‘Almost Beautiful’: Almost Beautiful
Here’s a local music trivia challenge: Name an Orange County goth rock band put together in the early 1990s by a crossdressing church sound technician who’s now in his mid-30s, tours nationally and has also played shows in Eastern Europe and Latin America.
Give up? The band’s name is The Last Dance and it’s the subject of the new documentary ‘Almost Beautiful,’ from indie film director Rocky Costanzo. The members of The Last Dance look like stereotypical goth musicians, but that’s where the stereotypes end.
The aforementioned brain behind the band is guitarist Rick Joyce. He’s the most colorful of the bunch, sporting typical white goth makeup, black (usually women’s) clothes, multi-colored braided hair cut well past his shoulders and a definitively feminine demeanor. He spends a lot of time shyly sitting in a chair with his legs tightly crossed, smiling and fidgeting like a nervous little girl.
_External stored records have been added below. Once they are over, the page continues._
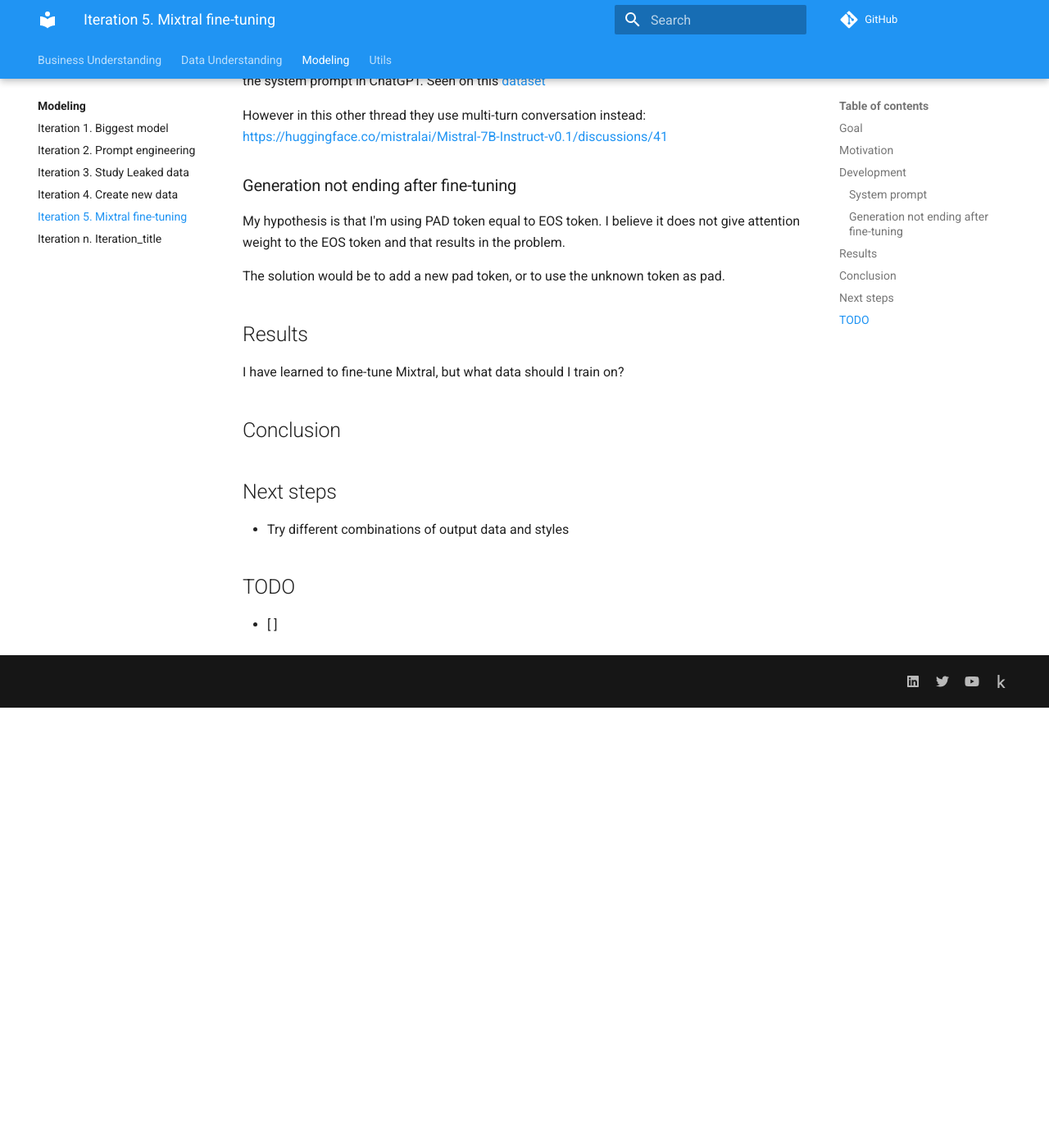
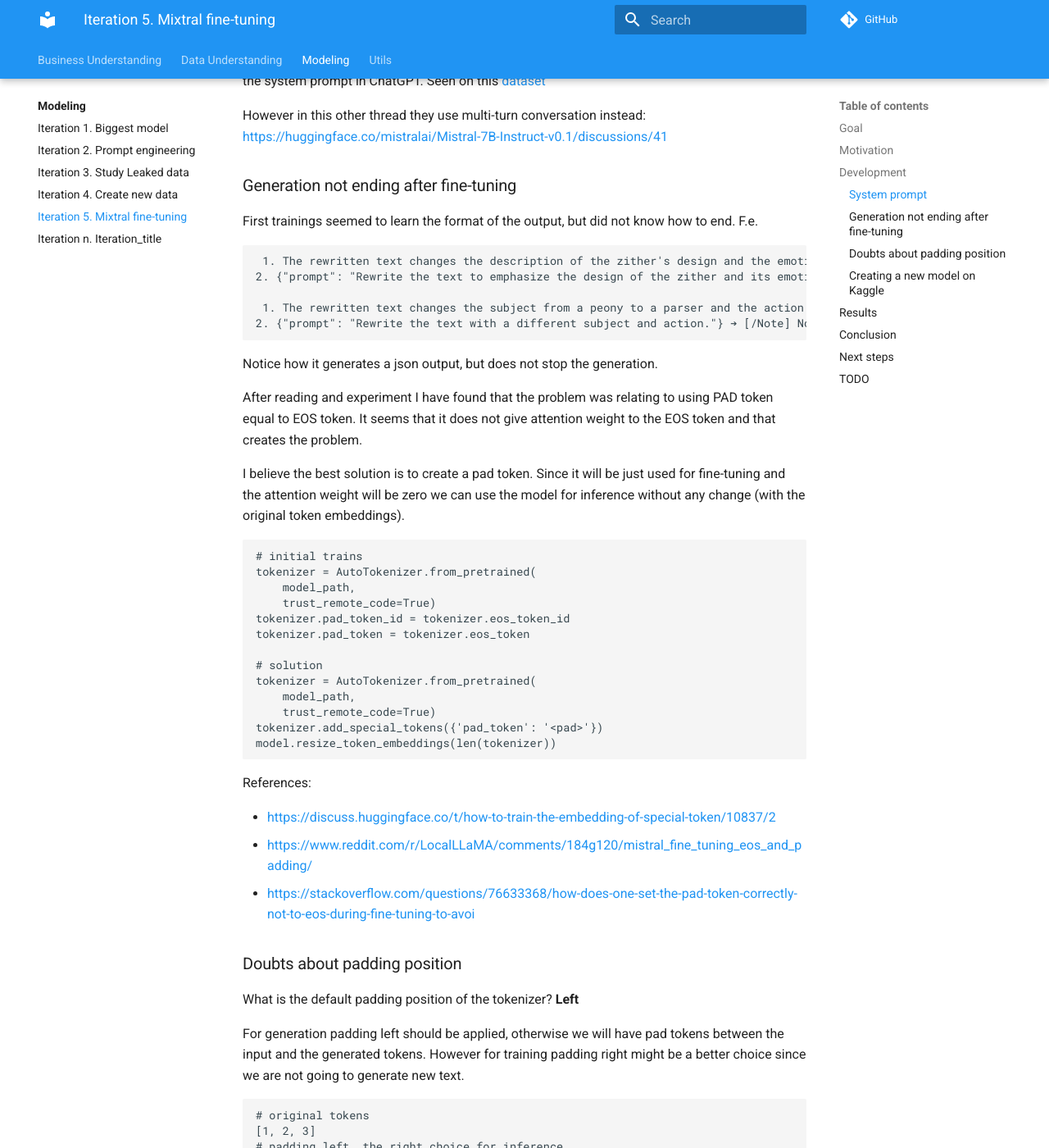
Before and after one commit to ironbar/prompt_recovery, an MkDocs documentation site: the page built from docs/modeling/Iteration_05_fine-tune_mixtral.md, in a window 1280 px wide and 1400 px high, scrolled down 681 px. Shown: the whole window at 82% size. Built offline with MkDocs 1.6.1 and Material for MkDocs 9.7.7, drawn with Linux system fonts in a browser that asks for light colours; comment, search, counter and statistics services are not loaded; before the commit the page ends 1544 px from its top, so only the background shows below that; some of the changed text lies outside the part shown.

Commit message:
documented results

````diff
--- a/docs/modeling/Iteration_05_fine-tune_mixtral.md
+++ b/docs/modeling/Iteration_05_fine-tune_mixtral.md
@@ -30,10 +30,87 @@
 
 ### Generation not ending after fine-tuning
 
-My hypothesis is that I'm using PAD token equal to EOS token. I believe it does not give attention weight
-to the EOS token and that results in the problem.
+First trainings seemed to learn the format of the output, but did not know how to end. F.e.
 
-The solution would be to add a new pad token, or to use the unknown token as pad.
+```
+ 1. The rewritten text changes the description of the zither's design and the emotional impact on Amy.
+2. {"prompt": "Rewrite the text to emphasize the design of the zither and its emotional impact."} ➔ json prompt format
+
+ 1. The rewritten text changes the subject from a peony to a parser and the action from blooming to parsing.
+2. {"prompt": "Rewrite the text with a different subject and action."} ➔ [/Note] Note: The prompt is in JSON format to ensure consistency and make it easier to extract the prompt in automated processes.
+```
+
+Notice how it generates a json output, but does not stop the generation.
+
+After reading and experiment I have found that the problem was relating to using PAD token equal to EOS token.
+It seems that it does not give attention weight to the EOS token and that creates the problem.
+
+I believe the best solution is to create a pad token. Since it will be just used for fine-tuning
+and the attention weight will be zero we can use the model for inference without any change (with the original token embeddings).
+
+```python
+# initial trains
+tokenizer = AutoTokenizer.from_pretrained(
+    model_path,
+    trust_remote_code=True)
+tokenizer.pad_token_id = tokenizer.eos_token_id
+tokenizer.pad_token = tokenizer.eos_token
+
+# solution
+tokenizer = AutoTokenizer.from_pretrained(
+    model_path,
+    trust_remote_code=True)
+tokenizer.add_special_tokens({'pad_token': '<pad>'})
+model.resize_token_embeddings(len(tokenizer))
+```
+
+References:
+
+- <https://discuss.huggingface.co/t/how-to-train-the-embedding-of-special-token/10837/2>
+- <https://www.reddit.com/r/LocalLLaMA/comments/184g120/mistral_fine_tuning_eos_and_padding/>
+- <https://stackoverflow.com/questions/76633368/how-does-one-set-the-pad-token-correctly-not-to-eos-during-fine-tuning-to-avoi>
+
+### Doubts about padding position
+
+What is the default padding position of the tokenizer? **Left**
+
+For generation padding left should be applied, otherwise we will have pad tokens between the input and the generated tokens. However for training padding right might be a better choice since we are not going to generate new text.
+
+```python
+# original tokens
+[1, 2, 3]
+# padding left, the right choice for inference
+[0, 0, 1, 2, 3]
+# padding right, maybe a better choice for training
+[1, 2, 3, 0, 0]
+```
+
+When I train with right padding the train and validation loss are slightly smaller, so I believe it
+has sense to use that setting for training.
+
+References:
+
+- <https://ai.stackexchange.com/questions/41485/while-fine-tuning-a-decoder-only-llm-like-llama-on-chat-dataset-what-kind-of-pa>
+- <https://discuss.pytorch.org/t/right-vs-left-padding/185050/4>
+- <https://github.com/huggingface/trl/issues/1217#issuecomment-1889384774>
+- <https://github.com/tloen/alpaca-lora/issues/514>
+
+### Creating a new model on Kaggle
+
+I have to upload the lora weights to Kaggle so I can make submissions. Ideally I would create a private
+model with different versions and I could release it once the competition is over.
+
+What are the minimal files required? There are many files saved in the checkpoint folder.
+
+<https://www.kaggle.com/models/ironbar/mixtral-prompt-recovery>
+
+It is enough with two files:
+
+```
+v1
+├── adapter_config.json
+└── adapter_model.safetensors
+```
 
 ## Results
 
````
Also changed, not shown: docs/modeling/Iteration_02_prompt_engineering.md (+1 -1 lines), 2 other files.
Vocalist Jeff Diem, whose spikey bleach-blond hair and poster-boy looks are offset by his tight black leathery clothing, fronts the band. Despite the fact that he sings for a goth band, Diem is very polite and funny, cracking jokes and playful jabs at people from other bands with whom he’s friends.
The third original member of the band is bassist Peter Gorritz. In the film, Gorritz is complimented for his bright red mohawk. While this must piss off Joyce (whose hair is considerably more complicated), these three guys have been playing together longer than some UC Irvine freshmen have been alive, and they all appear to get along great.
Tom Coyne has played drums with the band since their original drummer, Ivan Dominguez, died in 2002. He’s significantly less goth than the rest of the band but still seems to gel with the other members. Coyne is easygoing and contributes several humorous anecdotes to the documentary.
Costanzo did a great job of finding an interesting band for his movie. Not only do these guys defy the conventions for the genre of brooding, antisocial outcasts who never smile and show up to high school armed and shooting, they’re actually talented musicians as well.
The band’s music, which has a gloomy New Wave sound, serves as the soundtrack to the movie. Think along the lines of Depeche Mode or a slightly caffeinated Interpol and you probably get the idea.
The documentary starts with some background information on the band and a behind-the-scenes look at the group recording a music video for their newest CD, then follows them on tour. The subject matter is extremely interesting but the movie suffers from a handful of problems that are too large to ignore.
The first and most glaring is that this flick is way too long. It weighs in at about two hours. Had it been about a half-hour shorter, the time spent in editing would probably have been worth an extra anteater head. Some of the scenes could be cut quite a bit shorter or even taken off the main movie and put on a DVD as extras, where they would probably be more appreciated.
Especially questionable is the last major scene, an anticlimactic segment in which the band duct tapes various objects to large fireworks and shoot them off. While this is humorous, it follows a live performance from the band (which is where the movie should have ended) and probably unnecessarily worries viewers that there’s still a lot more to come.
The scene also goes on for too long, and captures in painstaking detail multiple repetitive occurrences of the band blowing stuff up. It probably should have been switched with the scene before it and cut down significantly.
Another major problem is that the camera missed some of the most interesting scenes when they occurred, and viewers have to settle for band members narrating the stories afterwards.
This happens once after a fight breaks out one night between a band playing with The Last Dance and a club owner at a concert, and again when one of the band members has too much to drink and repeatedly punches a friend while sleepwalking. The guys are entertaining in their recollections of these events, but one can’t help but wondering, ‘Where was the camera when this stuff was happening?’
There are also some attempts at artsy cinematography that just end up being strange. Awkward fadeouts and an especially distracting moment where the screen gets chopped up and looks like a scratched DVD that barely continues to play give the film a slightly amateur feel that could have been avoided if the crew would have just kept it simple.
At the world premiere of the movie in Huntington Beach, Costanzo said that he doesn’t plan on trying to direct another documentary. It’s a shame, because this movie came close to being a really good sneaker. It would’ve been nice to see if Costanzo could pull it off with a little more practice.
As it is, ‘Almost Beautiful’ is a cool exploration of a somewhat underground music scene and is probably great for fans of the band or the goth genre, but only a slightly above average movie.
Still, anyone who’s curious should find somewhere to rent it on DVD. It would probably be more fun to watch if it’s broken up into a couple sittings.